Problem to work on:
In full and without alteration, write out the lines below.

Extracted data entries:
★ ★ ★ ★ ★ ★ ★

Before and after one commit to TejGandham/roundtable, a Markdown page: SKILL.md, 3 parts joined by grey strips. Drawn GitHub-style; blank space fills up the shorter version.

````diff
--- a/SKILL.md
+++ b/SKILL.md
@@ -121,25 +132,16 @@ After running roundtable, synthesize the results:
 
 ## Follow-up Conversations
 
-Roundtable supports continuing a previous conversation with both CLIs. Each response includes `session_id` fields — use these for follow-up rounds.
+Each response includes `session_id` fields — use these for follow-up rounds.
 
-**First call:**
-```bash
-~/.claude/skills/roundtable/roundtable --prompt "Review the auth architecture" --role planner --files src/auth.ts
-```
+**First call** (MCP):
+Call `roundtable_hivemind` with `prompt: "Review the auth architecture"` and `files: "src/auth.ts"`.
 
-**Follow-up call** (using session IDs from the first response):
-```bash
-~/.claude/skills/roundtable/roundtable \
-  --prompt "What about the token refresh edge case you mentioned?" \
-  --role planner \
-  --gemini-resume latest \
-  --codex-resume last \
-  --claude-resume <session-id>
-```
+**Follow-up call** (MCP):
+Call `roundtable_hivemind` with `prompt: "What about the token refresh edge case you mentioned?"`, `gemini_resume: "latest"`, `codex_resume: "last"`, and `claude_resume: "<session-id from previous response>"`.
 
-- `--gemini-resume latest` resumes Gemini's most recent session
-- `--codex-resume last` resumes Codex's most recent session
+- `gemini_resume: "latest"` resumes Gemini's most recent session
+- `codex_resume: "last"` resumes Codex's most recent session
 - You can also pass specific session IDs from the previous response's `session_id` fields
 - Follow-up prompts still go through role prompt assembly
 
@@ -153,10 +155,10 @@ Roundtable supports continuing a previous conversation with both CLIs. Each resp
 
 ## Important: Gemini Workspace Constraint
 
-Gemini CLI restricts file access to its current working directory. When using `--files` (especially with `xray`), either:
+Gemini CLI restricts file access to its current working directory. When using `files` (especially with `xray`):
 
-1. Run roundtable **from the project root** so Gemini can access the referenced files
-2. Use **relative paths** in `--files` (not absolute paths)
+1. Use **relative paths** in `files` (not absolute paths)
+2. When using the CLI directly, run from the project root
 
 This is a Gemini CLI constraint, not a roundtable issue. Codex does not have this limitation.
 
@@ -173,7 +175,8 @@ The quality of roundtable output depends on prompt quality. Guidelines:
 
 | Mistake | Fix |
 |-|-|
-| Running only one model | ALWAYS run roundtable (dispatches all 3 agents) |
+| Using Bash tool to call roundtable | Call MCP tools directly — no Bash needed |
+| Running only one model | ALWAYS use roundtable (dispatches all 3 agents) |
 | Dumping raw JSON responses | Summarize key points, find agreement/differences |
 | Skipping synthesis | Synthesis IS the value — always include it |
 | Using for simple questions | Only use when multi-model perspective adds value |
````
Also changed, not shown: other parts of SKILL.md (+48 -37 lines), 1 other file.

★ ★ ★ ★ ★ ★ ★

Response:
Before and after one commit to TejGandham/roundtable, a Markdown page: SKILL.md, 3 parts joined by grey strips. Drawn GitHub-style; blank space fills up the shorter version.

````diff
--- a/SKILL.md
+++ b/SKILL.md
@@ -121,25 +132,16 @@ After running roundtable, synthesize the results:
 
 ## Follow-up Conversations
 
-Roundtable supports continuing a previous conversation with both CLIs. Each response includes `session_id` fields — use these for follow-up rounds.
+Each response includes `session_id` fields — use these for follow-up rounds.
 
-**First call:**
-```bash
-~/.claude/skills/roundtable/roundtable --prompt "Review the auth architecture" --role planner --files src/auth.ts
-```
+**First call** (MCP):
+Call `roundtable_hivemind` with `prompt: "Review the auth architecture"` and `files: "src/auth.ts"`.
 
-**Follow-up call** (using session IDs from the first response):
-```bash
-~/.claude/skills/roundtable/roundtable \
-  --prompt "What about the token refresh edge case you mentioned?" \
-  --role planner \
-  --gemini-resume latest \
-  --codex-resume last \
-  --claude-resume <session-id>
-```
+**Follow-up call** (MCP):
+Call `roundtable_hivemind` with `prompt: "What about the token refresh edge case you mentioned?"`, `gemini_resume: "latest"`, `codex_resume: "last"`, and `claude_resume: "<session-id from previous response>"`.
 
-- `--gemini-resume latest` resumes Gemini's most recent session
-- `--codex-resume last` resumes Codex's most recent session
+- `gemini_resume: "latest"` resumes Gemini's most recent session
+- `codex_resume: "last"` resumes Codex's most recent session
 - You can also pass specific session IDs from the previous response's `session_id` fields
 - Follow-up prompts still go through role prompt assembly
 
@@ -153,10 +155,10 @@ Roundtable supports continuing a previous conversation with both CLIs. Each resp
 
 ## Important: Gemini Workspace Constraint
 
-Gemini CLI restricts file access to its current working directory. When using `--files` (especially with `xray`), either:
+Gemini CLI restricts file access to its current working directory. When using `files` (especially with `xray`):
 
-1. Run roundtable **from the project root** so Gemini can access the referenced files
-2. Use **relative paths** in `--files` (not absolute paths)
+1. Use **relative paths** in `files` (not absolute paths)
+2. When using the CLI directly, run from the project root
 
 This is a Gemini CLI constraint, not a roundtable issue. Codex does not have this limitation.
 
@@ -173,7 +175,8 @@ The quality of roundtable output depends on prompt quality. Guidelines:
 
 | Mistake | Fix |
 |-|-|
-| Running only one model | ALWAYS run roundtable (dispatches all 3 agents) |
+| Using Bash tool to call roundtable | Call MCP tools directly — no Bash needed |
+| Running only one model | ALWAYS use roundtable (dispatches all 3 agents) |
 | Dumping raw JSON responses | Summarize key points, find agreement/differences |
 | Skipping synthesis | Synthesis IS the value — always include it |
 | Using for simple questions | Only use when multi-model perspective adds value |
````
Also changed, not shown: other parts of SKILL.md (+48 -37 lines), 1 other file.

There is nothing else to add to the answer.